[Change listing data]
====================

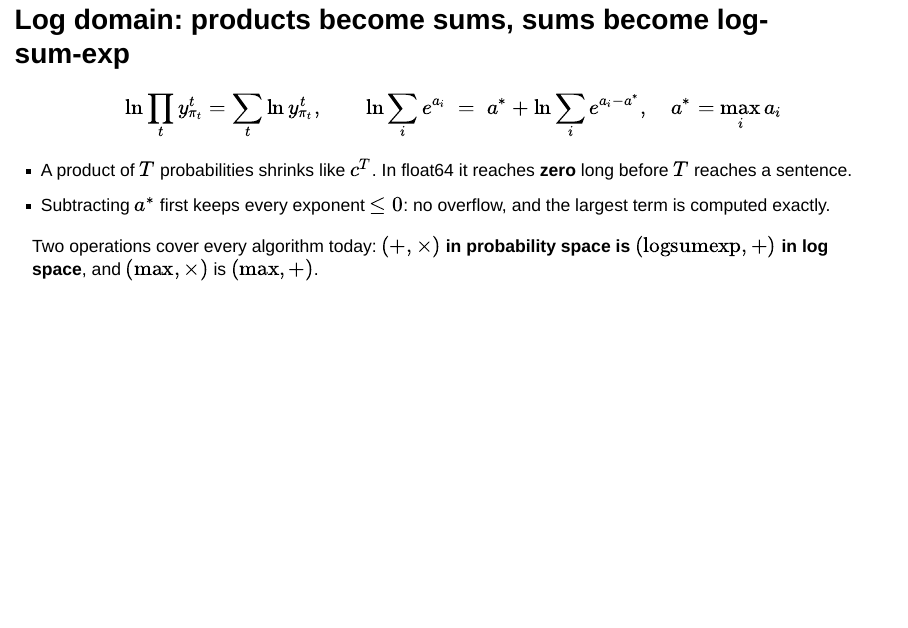
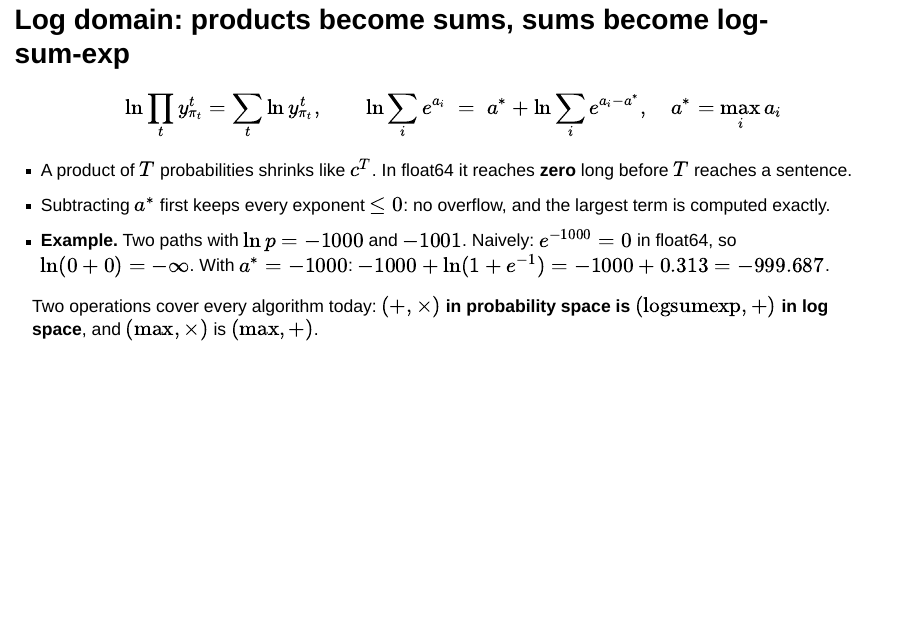
Before and after one commit to hungshinlee/Speech-AI, a Quarto document (slides/w03.qmd): page 13 of 58. Rendered offline with R 4.5, knitr and Pandoc in place of Quarto, with nearby package versions; drawn as Slidy slides in place of the format the file asks for.

Commit message:
W3: p12 log-sum-exp example; p40 four frames in ten

```diff
--- a/slides/w03.qmd
+++ b/slides/w03.qmd
@@ -143,6 +143,7 @@ $$\ln \prod_t y^t_{\pi_t} = \sum_t \ln y^t_{\pi_t}, \qquad \ln \sum_i e^{a_i} \;
 
 - A product of $T$ probabilities shrinks like $c^T$. In float64 it reaches **zero** long before $T$ reaches a sentence.
 - Subtracting $a^{*}$ first keeps every exponent $\leq 0$: no overflow, and the largest term is computed exactly.
+- **Example.** Two paths with $\ln p = -1000$ and $-1001$. Naively: $e^{-1000} = 0$ in float64, so $\ln(0 + 0) = -\infty$. With $a^{*} = -1000$: $-1000 + \ln(1 + e^{-1}) = -1000 + 0.313 = -999.687$.
 
 ::: {.claim}
 Two operations cover every algorithm today: **$(+, \times)$ in probability space is $(\operatorname{logsumexp}, +)$ in log space**, and $(\max, \times)$ is $(\max, +)$.
```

====================

What the exercise asks
The result should be an exact repetition of all the records. Drop the pictures.

Written answer
Before and after one commit to hungshinlee/Speech-AI, a Quarto document (slides/w03.qmd): page 13 of 58. Rendered offline with R 4.5, knitr and Pandoc in place of Quarto, with nearby package versions; drawn as Slidy slides in place of the format the file asks for.

Commit message:
W3: p12 log-sum-exp example; p40 four frames in ten

```diff
--- a/slides/w03.qmd
+++ b/slides/w03.qmd
@@ -143,6 +143,7 @@ $$\ln \prod_t y^t_{\pi_t} = \sum_t \ln y^t_{\pi_t}, \qquad \ln \sum_i e^{a_i} \;
 
 - A product of $T$ probabilities shrinks like $c^T$. In float64 it reaches **zero** long before $T$ reaches a sentence.
 - Subtracting $a^{*}$ first keeps every exponent $\leq 0$: no overflow, and the largest term is computed exactly.
+- **Example.** Two paths with $\ln p = -1000$ and $-1001$. Naively: $e^{-1000} = 0$ in float64, so $\ln(0 + 0) = -\infty$. With $a^{*} = -1000$: $-1000 + \ln(1 + e^{-1}) = -1000 + 0.313 = -999.687$.
 
 ::: {.claim}
 Two operations cover every algorithm today: **$(+, \times)$ in probability space is $(\operatorname{logsumexp}, +)$ in log space**, and $(\max, \times)$ is $(\max, +)$.
```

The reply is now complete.